→ YOUR ASSIGNMENT:
With every picture left out, restate the listing below exactly as written.

→ SUPPLIED INFORMATION:
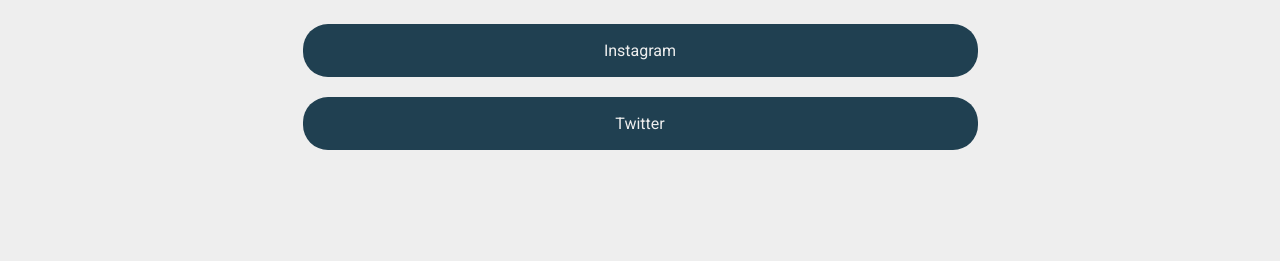
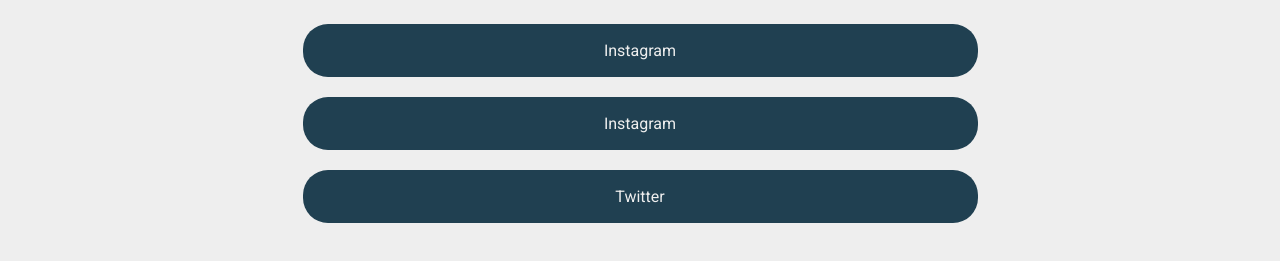
Before and after one commit to dndyprbsh/links, a plain HTML site: page index.html in a window 1280 px wide. Shown: the part 253-514 px from the top of the page. Drawn offline with nearby package versions, Linux system fonts and the light colour scheme.

Commit message:
Update index.html

```diff
--- a/index.html
+++ b/index.html
@@ -27,6 +27,12 @@
         target="_blank"
         >Instagram</a
       >
+        <a
+        class="link"
+        href="https://instagram/dendiyers"
+        target="_blank"
+        >Instagram</a
+      >
       <a class="link"
          href="https:twitter.com/dendiyers"
          target="_blank"
```
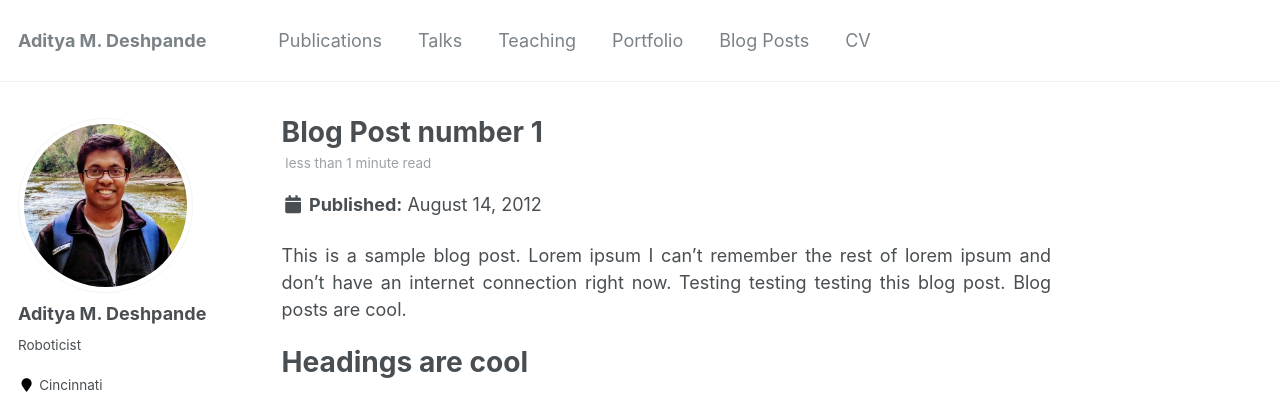
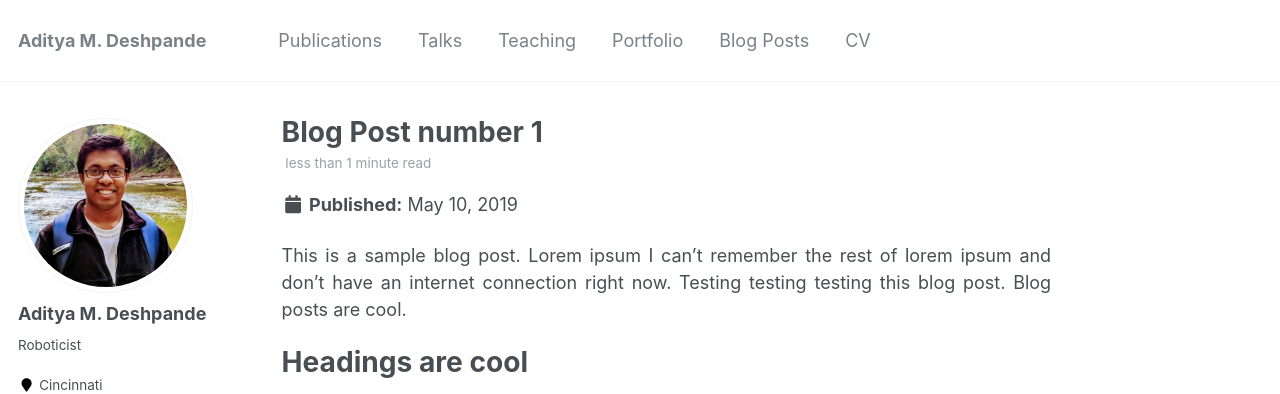
Before and after one commit to adipandas/adipandas.github.io, a Jekyll site: the page built from _posts/2019-05-10-blog-post-1.md, in a window 1280 px wide and 900 px high. Shown: the top 394 px of the window. Built offline with Jekyll 4.4.1, drawn with Linux system fonts in a browser that asks for light colours; comment, search, counter and statistics services are not loaded.

Commit message:
Update and rename 2012-08-14-blog-post-1.md to 2019-05-10-blog-post-1.md

```diff
--- a/_posts/2012-08-14-blog-post-1.md
+++ b/_posts/2019-05-10-blog-post-1.md
@@ -1,7 +1,7 @@
 ---
 title: 'Blog Post number 1'
-date: 2012-08-14
-permalink: /posts/2012/08/blog-post-1/
+date: 2019-05-10
+permalink: /posts/2019/05/blog-post-1/
 tags:
   - cool posts
   - category1
```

→ RESULT BELOW:
Before and after one commit to dndyprbsh/links, a plain HTML site: page index.html in a window 1280 px wide. Shown: the part 253-514 px from the top of the page. Drawn offline with nearby package versions, Linux system fonts and the light colour scheme.

Commit message:
Update index.html

```diff
--- a/index.html
+++ b/index.html
@@ -27,6 +27,12 @@
         target="_blank"
         >Instagram</a
       >
+        <a
+        class="link"
+        href="https://instagram/dendiyers"
+        target="_blank"
+        >Instagram</a
+      >
       <a class="link"
          href="https:twitter.com/dendiyers"
          target="_blank"
```
Before and after one commit to adipandas/adipandas.github.io, a Jekyll site: the page built from _posts/2019-05-10-blog-post-1.md, in a window 1280 px wide and 900 px high. Shown: the top 394 px of the window. Built offline with Jekyll 4.4.1, drawn with Linux system fonts in a browser that asks for light colours; comment, search, counter and statistics services are not loaded.

Commit message:
Update and rename 2012-08-14-blog-post-1.md to 2019-05-10-blog-post-1.md

```diff
--- a/_posts/2012-08-14-blog-post-1.md
+++ b/_posts/2019-05-10-blog-post-1.md
@@ -1,7 +1,7 @@
 ---
 title: 'Blog Post number 1'
-date: 2012-08-14
-permalink: /posts/2012/08/blog-post-1/
+date: 2019-05-10
+permalink: /posts/2019/05/blog-post-1/
 tags:
   - cool posts
   - category1
```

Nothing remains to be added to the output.